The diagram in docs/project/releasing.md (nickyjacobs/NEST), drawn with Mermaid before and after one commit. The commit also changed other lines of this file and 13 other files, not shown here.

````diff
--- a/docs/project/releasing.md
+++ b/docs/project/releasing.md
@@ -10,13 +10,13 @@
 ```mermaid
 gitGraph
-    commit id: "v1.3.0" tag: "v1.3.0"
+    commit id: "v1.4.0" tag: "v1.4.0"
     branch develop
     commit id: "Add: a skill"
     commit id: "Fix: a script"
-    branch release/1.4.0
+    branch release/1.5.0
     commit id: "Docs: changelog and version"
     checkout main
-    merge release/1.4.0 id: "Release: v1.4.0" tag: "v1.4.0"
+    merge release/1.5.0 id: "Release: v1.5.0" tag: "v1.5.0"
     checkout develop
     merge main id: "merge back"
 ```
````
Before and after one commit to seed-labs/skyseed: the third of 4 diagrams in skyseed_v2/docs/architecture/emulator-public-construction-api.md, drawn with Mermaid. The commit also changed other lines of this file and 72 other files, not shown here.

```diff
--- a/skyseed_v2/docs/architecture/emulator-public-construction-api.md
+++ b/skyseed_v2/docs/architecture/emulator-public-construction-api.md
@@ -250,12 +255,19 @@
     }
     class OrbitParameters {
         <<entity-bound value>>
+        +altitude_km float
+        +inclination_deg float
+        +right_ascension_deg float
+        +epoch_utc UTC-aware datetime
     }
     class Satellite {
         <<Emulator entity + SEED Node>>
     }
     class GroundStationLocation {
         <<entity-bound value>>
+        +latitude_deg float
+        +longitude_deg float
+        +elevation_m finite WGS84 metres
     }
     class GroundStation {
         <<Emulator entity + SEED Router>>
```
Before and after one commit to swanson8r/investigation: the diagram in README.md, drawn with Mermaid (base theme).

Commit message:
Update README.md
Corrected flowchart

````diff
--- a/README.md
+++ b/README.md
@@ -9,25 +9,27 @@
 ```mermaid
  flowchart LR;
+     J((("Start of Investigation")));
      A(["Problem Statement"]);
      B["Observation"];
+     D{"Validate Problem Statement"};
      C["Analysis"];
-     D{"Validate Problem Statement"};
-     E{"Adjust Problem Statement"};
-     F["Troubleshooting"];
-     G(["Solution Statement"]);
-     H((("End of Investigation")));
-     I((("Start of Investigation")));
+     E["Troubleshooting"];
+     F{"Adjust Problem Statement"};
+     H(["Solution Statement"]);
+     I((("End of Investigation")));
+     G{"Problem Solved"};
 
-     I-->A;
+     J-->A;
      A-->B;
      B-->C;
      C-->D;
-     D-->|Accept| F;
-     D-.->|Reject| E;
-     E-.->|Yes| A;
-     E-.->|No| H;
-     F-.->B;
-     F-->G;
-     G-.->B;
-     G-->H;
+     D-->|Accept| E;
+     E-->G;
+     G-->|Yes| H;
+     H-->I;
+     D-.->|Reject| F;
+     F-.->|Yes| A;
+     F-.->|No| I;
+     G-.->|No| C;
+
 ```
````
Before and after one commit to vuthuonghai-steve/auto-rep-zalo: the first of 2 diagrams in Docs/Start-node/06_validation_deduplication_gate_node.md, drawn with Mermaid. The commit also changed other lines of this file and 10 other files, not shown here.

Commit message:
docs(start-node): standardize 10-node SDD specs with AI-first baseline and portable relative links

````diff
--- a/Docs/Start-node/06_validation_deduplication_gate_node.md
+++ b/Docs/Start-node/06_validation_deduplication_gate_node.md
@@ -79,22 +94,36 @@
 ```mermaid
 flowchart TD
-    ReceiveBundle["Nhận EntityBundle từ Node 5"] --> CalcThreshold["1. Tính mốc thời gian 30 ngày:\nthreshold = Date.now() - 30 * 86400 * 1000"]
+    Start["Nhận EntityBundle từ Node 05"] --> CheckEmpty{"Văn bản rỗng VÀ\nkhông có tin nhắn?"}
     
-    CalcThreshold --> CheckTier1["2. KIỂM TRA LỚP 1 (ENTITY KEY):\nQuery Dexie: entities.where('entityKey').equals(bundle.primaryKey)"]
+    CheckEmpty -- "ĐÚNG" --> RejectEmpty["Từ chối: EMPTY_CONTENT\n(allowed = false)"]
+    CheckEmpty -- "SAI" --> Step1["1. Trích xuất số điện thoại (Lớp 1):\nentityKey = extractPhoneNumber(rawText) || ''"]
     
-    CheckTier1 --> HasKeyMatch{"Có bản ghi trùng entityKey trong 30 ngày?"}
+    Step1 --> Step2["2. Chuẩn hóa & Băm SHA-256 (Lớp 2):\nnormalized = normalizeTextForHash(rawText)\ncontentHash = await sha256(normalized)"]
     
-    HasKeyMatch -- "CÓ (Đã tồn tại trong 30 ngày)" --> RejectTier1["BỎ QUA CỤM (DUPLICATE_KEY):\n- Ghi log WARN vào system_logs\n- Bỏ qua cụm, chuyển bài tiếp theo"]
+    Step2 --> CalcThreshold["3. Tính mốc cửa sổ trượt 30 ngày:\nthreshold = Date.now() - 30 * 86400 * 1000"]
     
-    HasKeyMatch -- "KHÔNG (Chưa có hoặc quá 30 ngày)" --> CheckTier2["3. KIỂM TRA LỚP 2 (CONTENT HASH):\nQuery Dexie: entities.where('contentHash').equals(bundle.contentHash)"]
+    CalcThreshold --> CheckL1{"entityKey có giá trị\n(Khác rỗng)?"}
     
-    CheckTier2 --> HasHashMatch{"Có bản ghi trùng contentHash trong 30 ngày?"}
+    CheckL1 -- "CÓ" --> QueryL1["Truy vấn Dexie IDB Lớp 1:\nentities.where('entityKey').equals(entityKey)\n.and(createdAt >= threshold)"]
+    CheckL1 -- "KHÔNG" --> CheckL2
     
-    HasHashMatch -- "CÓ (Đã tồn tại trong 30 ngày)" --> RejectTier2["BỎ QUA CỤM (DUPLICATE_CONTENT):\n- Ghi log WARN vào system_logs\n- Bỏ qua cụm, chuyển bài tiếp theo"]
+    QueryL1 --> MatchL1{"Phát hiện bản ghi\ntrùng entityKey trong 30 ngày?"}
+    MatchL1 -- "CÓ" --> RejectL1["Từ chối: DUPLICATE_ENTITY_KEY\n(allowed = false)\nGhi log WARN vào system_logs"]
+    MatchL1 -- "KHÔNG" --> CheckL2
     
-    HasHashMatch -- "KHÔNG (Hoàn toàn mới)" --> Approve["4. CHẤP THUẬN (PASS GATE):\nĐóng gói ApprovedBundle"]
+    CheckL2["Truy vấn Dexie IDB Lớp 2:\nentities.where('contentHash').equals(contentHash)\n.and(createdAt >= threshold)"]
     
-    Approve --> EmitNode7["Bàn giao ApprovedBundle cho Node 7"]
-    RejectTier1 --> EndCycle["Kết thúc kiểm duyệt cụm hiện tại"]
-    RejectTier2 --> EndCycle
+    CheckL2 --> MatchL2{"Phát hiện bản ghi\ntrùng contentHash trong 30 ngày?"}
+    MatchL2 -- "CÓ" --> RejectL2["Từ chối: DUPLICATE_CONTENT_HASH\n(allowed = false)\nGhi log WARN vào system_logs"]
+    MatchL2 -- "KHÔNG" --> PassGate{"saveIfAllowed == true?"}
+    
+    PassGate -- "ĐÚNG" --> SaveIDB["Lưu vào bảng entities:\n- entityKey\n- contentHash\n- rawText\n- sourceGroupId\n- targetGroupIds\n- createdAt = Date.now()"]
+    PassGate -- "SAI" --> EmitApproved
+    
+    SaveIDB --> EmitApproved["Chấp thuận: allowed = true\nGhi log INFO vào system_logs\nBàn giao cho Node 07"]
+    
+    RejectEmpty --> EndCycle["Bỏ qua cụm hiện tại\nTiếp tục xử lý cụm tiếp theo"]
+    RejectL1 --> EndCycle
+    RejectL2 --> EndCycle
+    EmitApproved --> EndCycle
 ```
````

The task - Send back exactly the lines of the listing above starting at the one with "(Chưa có hoặc" and ending at the one with "ghi trùng contentHash", inclusive, and no others.

Task response -
-    HasKeyMatch -- "KHÔNG (Chưa có hoặc quá 30 ngày)" --> CheckTier2["3. KIỂM TRA LỚP 2 (CONTENT HASH):\nQuery Dexie: entities.where('contentHash').equals(bundle.contentHash)"]
+    CalcThreshold --> CheckL1{"entityKey có giá trị\n(Khác rỗng)?"}
     
-    CheckTier2 --> HasHashMatch{"Có bản ghi trùng contentHash trong 30 ngày?"}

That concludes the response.